The long term management of marine resources has become a major preoccupation for our societies; today, knowledge of the chlorophyll content in the ocean's superficial layers is a precious indicator of the marine food chain's primary production and the state of health of the planet's oceans.

ocean colour map for 18/01/2011 over the "Crush" penguin zone. The light zones correspond to places where phytoplankton is abundant; and, in fact, if we look at the corresponding oceanic currents or topographic maps, they correspond to ocean eddies and to the meandering currents (ACRI/EU Copernicus Marine Service - Figure Argonautica)


COcean chlorophyll content along the Gabon Coast in April 2009 at the end of the Congo River. The river's alluvial deposits and the resulting proliferation of phytoplankton can give rise to some strange forms (Credits CLS).

Orders of magnitude

The ocean's chlorophyll content is measured in mg/m3. It varies from 0.03 mg/m3 in the immense zones of chlorphyllous desert (oligothropic zones) in the big oceans (north and south Pacific and Atlantic and the south Indian) up to more than 10 mg/m3 in the limited eutrophic zones of coastal upwelling (Peru and Mauritania) or during blooming seasons in the higher to medium latitudes.

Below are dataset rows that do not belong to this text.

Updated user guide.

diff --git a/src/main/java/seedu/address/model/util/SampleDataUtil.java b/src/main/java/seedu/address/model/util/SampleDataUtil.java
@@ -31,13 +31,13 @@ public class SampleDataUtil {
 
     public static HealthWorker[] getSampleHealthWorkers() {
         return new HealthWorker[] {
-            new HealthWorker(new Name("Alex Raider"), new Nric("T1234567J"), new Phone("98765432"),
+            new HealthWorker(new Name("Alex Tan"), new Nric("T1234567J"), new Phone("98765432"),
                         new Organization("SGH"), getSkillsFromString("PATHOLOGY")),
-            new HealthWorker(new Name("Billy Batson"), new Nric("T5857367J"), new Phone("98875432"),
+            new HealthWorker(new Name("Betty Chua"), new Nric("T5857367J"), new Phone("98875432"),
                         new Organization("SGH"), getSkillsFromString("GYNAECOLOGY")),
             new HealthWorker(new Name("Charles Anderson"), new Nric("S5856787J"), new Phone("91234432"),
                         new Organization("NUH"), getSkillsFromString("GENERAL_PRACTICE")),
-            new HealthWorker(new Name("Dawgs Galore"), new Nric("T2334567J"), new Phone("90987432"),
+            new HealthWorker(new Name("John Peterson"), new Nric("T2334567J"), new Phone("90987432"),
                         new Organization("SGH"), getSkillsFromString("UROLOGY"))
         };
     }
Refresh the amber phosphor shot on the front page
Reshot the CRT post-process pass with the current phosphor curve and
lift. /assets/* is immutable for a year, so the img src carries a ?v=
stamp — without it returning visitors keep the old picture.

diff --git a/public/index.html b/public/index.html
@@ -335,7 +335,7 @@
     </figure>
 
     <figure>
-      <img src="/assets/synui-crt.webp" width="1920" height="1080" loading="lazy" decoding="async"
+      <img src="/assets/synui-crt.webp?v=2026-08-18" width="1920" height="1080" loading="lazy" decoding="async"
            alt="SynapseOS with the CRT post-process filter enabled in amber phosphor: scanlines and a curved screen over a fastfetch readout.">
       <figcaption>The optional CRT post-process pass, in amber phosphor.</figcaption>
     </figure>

Measurement techniques

Satellite measurements

Ocean colour is measured using optical radiometers which are sensitive to the long wavelengths of solar energy reflected by the ocean's surface. It allows an estimation of the chlorophyll content in the ocean.


Over the past years, we have seen the emergence of models simulating the concentration of chlorophyll. In future years, coupled with ocean physical models, their improvement will allow forecasting of the primary production a few months ahead of time. Coupled with "biogeochemical" models, we are now seeing the arrival of complete marine ecosystem models covering everything from the emergence of phytoplankton to huge pelagic fish (tuna, for example).